* Given information
__________

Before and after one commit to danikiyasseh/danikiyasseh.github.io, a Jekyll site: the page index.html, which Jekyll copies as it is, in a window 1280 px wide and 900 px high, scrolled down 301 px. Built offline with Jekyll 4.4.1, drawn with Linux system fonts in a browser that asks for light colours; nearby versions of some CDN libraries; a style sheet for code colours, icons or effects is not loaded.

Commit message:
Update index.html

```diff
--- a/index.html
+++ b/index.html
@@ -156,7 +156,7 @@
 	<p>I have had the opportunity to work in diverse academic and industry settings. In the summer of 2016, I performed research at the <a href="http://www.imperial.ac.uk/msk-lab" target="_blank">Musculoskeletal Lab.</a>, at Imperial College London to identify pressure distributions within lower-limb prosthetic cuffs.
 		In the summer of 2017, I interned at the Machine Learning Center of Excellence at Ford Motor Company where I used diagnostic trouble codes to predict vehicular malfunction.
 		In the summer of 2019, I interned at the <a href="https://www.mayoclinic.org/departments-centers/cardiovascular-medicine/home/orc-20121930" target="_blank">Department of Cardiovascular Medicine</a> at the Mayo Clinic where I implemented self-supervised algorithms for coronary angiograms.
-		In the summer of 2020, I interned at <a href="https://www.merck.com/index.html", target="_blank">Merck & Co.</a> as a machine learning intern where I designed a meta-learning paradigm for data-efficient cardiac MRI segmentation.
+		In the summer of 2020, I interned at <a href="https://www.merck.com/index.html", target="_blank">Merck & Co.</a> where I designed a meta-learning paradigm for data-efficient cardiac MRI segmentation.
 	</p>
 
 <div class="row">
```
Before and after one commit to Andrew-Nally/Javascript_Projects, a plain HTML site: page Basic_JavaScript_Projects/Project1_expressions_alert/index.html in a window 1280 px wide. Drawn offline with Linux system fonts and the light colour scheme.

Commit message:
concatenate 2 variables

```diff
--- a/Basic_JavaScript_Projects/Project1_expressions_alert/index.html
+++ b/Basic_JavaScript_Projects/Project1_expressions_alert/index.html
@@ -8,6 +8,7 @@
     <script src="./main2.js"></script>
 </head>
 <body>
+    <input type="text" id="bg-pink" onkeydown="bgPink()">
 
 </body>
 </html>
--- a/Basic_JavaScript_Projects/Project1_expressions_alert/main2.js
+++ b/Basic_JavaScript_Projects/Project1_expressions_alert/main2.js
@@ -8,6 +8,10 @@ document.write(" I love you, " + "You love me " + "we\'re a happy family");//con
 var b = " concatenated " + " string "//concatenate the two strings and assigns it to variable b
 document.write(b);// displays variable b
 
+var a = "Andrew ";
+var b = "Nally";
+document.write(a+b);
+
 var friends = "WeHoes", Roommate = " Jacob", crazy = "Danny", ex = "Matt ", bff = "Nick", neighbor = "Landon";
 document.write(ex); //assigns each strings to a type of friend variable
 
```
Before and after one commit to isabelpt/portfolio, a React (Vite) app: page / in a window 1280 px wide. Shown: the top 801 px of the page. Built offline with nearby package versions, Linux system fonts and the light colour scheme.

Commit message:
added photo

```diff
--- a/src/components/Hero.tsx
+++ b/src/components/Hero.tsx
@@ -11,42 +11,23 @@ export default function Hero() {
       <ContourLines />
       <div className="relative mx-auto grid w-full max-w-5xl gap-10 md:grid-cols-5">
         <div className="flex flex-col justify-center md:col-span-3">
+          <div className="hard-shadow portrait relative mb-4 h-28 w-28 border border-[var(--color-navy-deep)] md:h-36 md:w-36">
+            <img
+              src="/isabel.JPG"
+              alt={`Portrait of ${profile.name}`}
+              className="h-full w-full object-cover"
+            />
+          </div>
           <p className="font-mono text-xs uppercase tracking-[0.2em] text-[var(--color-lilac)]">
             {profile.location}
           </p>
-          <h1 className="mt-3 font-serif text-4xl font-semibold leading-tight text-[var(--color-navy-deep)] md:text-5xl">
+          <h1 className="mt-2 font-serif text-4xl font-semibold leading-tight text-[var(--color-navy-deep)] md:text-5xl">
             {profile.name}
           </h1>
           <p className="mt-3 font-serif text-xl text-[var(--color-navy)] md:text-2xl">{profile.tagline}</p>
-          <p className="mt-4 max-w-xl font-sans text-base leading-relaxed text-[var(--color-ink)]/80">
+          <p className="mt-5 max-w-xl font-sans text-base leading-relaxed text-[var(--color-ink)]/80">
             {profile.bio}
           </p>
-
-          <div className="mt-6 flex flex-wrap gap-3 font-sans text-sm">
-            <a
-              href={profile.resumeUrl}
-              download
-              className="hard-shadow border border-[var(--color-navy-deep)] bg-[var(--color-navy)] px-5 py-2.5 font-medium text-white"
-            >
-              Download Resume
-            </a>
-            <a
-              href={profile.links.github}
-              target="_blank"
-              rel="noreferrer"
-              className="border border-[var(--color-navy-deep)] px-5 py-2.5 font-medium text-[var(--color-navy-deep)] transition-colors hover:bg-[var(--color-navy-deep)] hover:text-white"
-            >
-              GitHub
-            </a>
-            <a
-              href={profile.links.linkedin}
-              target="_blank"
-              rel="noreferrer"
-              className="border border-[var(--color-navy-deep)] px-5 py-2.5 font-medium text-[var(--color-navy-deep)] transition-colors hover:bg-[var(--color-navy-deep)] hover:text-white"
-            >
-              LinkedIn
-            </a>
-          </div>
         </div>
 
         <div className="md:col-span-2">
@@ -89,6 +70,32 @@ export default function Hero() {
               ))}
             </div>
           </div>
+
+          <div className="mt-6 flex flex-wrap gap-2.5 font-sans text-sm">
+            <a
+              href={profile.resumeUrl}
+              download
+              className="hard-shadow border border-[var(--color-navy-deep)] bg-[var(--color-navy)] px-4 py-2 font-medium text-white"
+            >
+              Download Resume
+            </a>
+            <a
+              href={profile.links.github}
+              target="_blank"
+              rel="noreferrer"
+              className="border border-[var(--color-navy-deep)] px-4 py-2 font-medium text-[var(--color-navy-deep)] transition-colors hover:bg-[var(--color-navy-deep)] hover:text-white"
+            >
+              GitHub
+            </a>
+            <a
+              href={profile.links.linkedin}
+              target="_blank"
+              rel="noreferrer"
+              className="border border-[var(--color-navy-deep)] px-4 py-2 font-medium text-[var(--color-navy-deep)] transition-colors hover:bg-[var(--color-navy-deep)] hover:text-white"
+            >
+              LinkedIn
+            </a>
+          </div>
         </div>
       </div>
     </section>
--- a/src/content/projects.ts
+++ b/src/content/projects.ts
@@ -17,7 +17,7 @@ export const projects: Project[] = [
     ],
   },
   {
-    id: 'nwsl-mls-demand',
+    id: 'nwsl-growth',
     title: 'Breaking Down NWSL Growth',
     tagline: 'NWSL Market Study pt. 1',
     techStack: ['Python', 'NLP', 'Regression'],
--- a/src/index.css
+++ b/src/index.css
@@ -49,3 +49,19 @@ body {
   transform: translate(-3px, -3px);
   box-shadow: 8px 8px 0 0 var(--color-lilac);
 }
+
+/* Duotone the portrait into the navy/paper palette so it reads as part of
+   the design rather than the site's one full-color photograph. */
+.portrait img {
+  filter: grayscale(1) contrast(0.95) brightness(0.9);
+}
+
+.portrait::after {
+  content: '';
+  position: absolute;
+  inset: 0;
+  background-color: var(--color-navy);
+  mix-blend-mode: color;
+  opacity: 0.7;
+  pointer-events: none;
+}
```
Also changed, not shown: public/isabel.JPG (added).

__________

Set the data down again in full, exactly as given.

* Solution for this task
Before and after one commit to danikiyasseh/danikiyasseh.github.io, a Jekyll site: the page index.html, which Jekyll copies as it is, in a window 1280 px wide and 900 px high, scrolled down 301 px. Built offline with Jekyll 4.4.1, drawn with Linux system fonts in a browser that asks for light colours; nearby versions of some CDN libraries; a style sheet for code colours, icons or effects is not loaded.

Commit message:
Update index.html

```diff
--- a/index.html
+++ b/index.html
@@ -156,7 +156,7 @@
 	<p>I have had the opportunity to work in diverse academic and industry settings. In the summer of 2016, I performed research at the <a href="http://www.imperial.ac.uk/msk-lab" target="_blank">Musculoskeletal Lab.</a>, at Imperial College London to identify pressure distributions within lower-limb prosthetic cuffs.
 		In the summer of 2017, I interned at the Machine Learning Center of Excellence at Ford Motor Company where I used diagnostic trouble codes to predict vehicular malfunction.
 		In the summer of 2019, I interned at the <a href="https://www.mayoclinic.org/departments-centers/cardiovascular-medicine/home/orc-20121930" target="_blank">Department of Cardiovascular Medicine</a> at the Mayo Clinic where I implemented self-supervised algorithms for coronary angiograms.
-		In the summer of 2020, I interned at <a href="https://www.merck.com/index.html", target="_blank">Merck & Co.</a> as a machine learning intern where I designed a meta-learning paradigm for data-efficient cardiac MRI segmentation.
+		In the summer of 2020, I interned at <a href="https://www.merck.com/index.html", target="_blank">Merck & Co.</a> where I designed a meta-learning paradigm for data-efficient cardiac MRI segmentation.
 	</p>
 
 <div class="row">
```
Before and after one commit to Andrew-Nally/Javascript_Projects, a plain HTML site: page Basic_JavaScript_Projects/Project1_expressions_alert/index.html in a window 1280 px wide. Drawn offline with Linux system fonts and the light colour scheme.

Commit message:
concatenate 2 variables

```diff
--- a/Basic_JavaScript_Projects/Project1_expressions_alert/index.html
+++ b/Basic_JavaScript_Projects/Project1_expressions_alert/index.html
@@ -8,6 +8,7 @@
     <script src="./main2.js"></script>
 </head>
 <body>
+    <input type="text" id="bg-pink" onkeydown="bgPink()">
 
 </body>
 </html>
--- a/Basic_JavaScript_Projects/Project1_expressions_alert/main2.js
+++ b/Basic_JavaScript_Projects/Project1_expressions_alert/main2.js
@@ -8,6 +8,10 @@ document.write(" I love you, " + "You love me " + "we\'re a happy family");//con
 var b = " concatenated " + " string "//concatenate the two strings and assigns it to variable b
 document.write(b);// displays variable b
 
+var a = "Andrew ";
+var b = "Nally";
+document.write(a+b);
+
 var friends = "WeHoes", Roommate = " Jacob", crazy = "Danny", ex = "Matt ", bff = "Nick", neighbor = "Landon";
 document.write(ex); //assigns each strings to a type of friend variable
 
```
Before and after one commit to isabelpt/portfolio, a React (Vite) app: page / in a window 1280 px wide. Shown: the top 801 px of the page. Built offline with nearby package versions, Linux system fonts and the light colour scheme.

Commit message:
added photo

```diff
--- a/src/components/Hero.tsx
+++ b/src/components/Hero.tsx
@@ -11,42 +11,23 @@ export default function Hero() {
       <ContourLines />
       <div className="relative mx-auto grid w-full max-w-5xl gap-10 md:grid-cols-5">
         <div className="flex flex-col justify-center md:col-span-3">
+          <div className="hard-shadow portrait relative mb-4 h-28 w-28 border border-[var(--color-navy-deep)] md:h-36 md:w-36">
+            <img
+              src="/isabel.JPG"
+              alt={`Portrait of ${profile.name}`}
+              className="h-full w-full object-cover"
+            />
+          </div>
           <p className="font-mono text-xs uppercase tracking-[0.2em] text-[var(--color-lilac)]">
             {profile.location}
           </p>
-          <h1 className="mt-3 font-serif text-4xl font-semibold leading-tight text-[var(--color-navy-deep)] md:text-5xl">
+          <h1 className="mt-2 font-serif text-4xl font-semibold leading-tight text-[var(--color-navy-deep)] md:text-5xl">
             {profile.name}
           </h1>
           <p className="mt-3 font-serif text-xl text-[var(--color-navy)] md:text-2xl">{profile.tagline}</p>
-          <p className="mt-4 max-w-xl font-sans text-base leading-relaxed text-[var(--color-ink)]/80">
+          <p className="mt-5 max-w-xl font-sans text-base leading-relaxed text-[var(--color-ink)]/80">
             {profile.bio}
           </p>
-
-          <div className="mt-6 flex flex-wrap gap-3 font-sans text-sm">
-            <a
-              href={profile.resumeUrl}
-              download
-              className="hard-shadow border border-[var(--color-navy-deep)] bg-[var(--color-navy)] px-5 py-2.5 font-medium text-white"
-            >
-              Download Resume
-            </a>
-            <a
-              href={profile.links.github}
-              target="_blank"
-              rel="noreferrer"
-              className="border border-[var(--color-navy-deep)] px-5 py-2.5 font-medium text-[var(--color-navy-deep)] transition-colors hover:bg-[var(--color-navy-deep)] hover:text-white"
-            >
-              GitHub
-            </a>
-            <a
-              href={profile.links.linkedin}
-              target="_blank"
-              rel="noreferrer"
-              className="border border-[var(--color-navy-deep)] px-5 py-2.5 font-medium text-[var(--color-navy-deep)] transition-colors hover:bg-[var(--color-navy-deep)] hover:text-white"
-            >
-              LinkedIn
-            </a>
-          </div>
         </div>
 
         <div className="md:col-span-2">
@@ -89,6 +70,32 @@ export default function Hero() {
               ))}
             </div>
           </div>
+
+          <div className="mt-6 flex flex-wrap gap-2.5 font-sans text-sm">
+            <a
+              href={profile.resumeUrl}
+              download
+              className="hard-shadow border border-[var(--color-navy-deep)] bg-[var(--color-navy)] px-4 py-2 font-medium text-white"
+            >
+              Download Resume
+            </a>
+            <a
+              href={profile.links.github}
+              target="_blank"
+              rel="noreferrer"
+              className="border border-[var(--color-navy-deep)] px-4 py-2 font-medium text-[var(--color-navy-deep)] transition-colors hover:bg-[var(--color-navy-deep)] hover:text-white"
+            >
+              GitHub
+            </a>
+            <a
+              href={profile.links.linkedin}
+              target="_blank"
+              rel="noreferrer"
+              className="border border-[var(--color-navy-deep)] px-4 py-2 font-medium text-[var(--color-navy-deep)] transition-colors hover:bg-[var(--color-navy-deep)] hover:text-white"
+            >
+              LinkedIn
+            </a>
+          </div>
         </div>
       </div>
     </section>
--- a/src/content/projects.ts
+++ b/src/content/projects.ts
@@ -17,7 +17,7 @@ export const projects: Project[] = [
     ],
   },
   {
-    id: 'nwsl-mls-demand',
+    id: 'nwsl-growth',
     title: 'Breaking Down NWSL Growth',
     tagline: 'NWSL Market Study pt. 1',
     techStack: ['Python', 'NLP', 'Regression'],
--- a/src/index.css
+++ b/src/index.css
@@ -49,3 +49,19 @@ body {
   transform: translate(-3px, -3px);
   box-shadow: 8px 8px 0 0 var(--color-lilac);
 }
+
+/* Duotone the portrait into the navy/paper palette so it reads as part of
+   the design rather than the site's one full-color photograph. */
+.portrait img {
+  filter: grayscale(1) contrast(0.95) brightness(0.9);
+}
+
+.portrait::after {
+  content: '';
+  position: absolute;
+  inset: 0;
+  background-color: var(--color-navy);
+  mix-blend-mode: color;
+  opacity: 0.7;
+  pointer-events: none;
+}
```
Also changed, not shown: public/isabel.JPG (added).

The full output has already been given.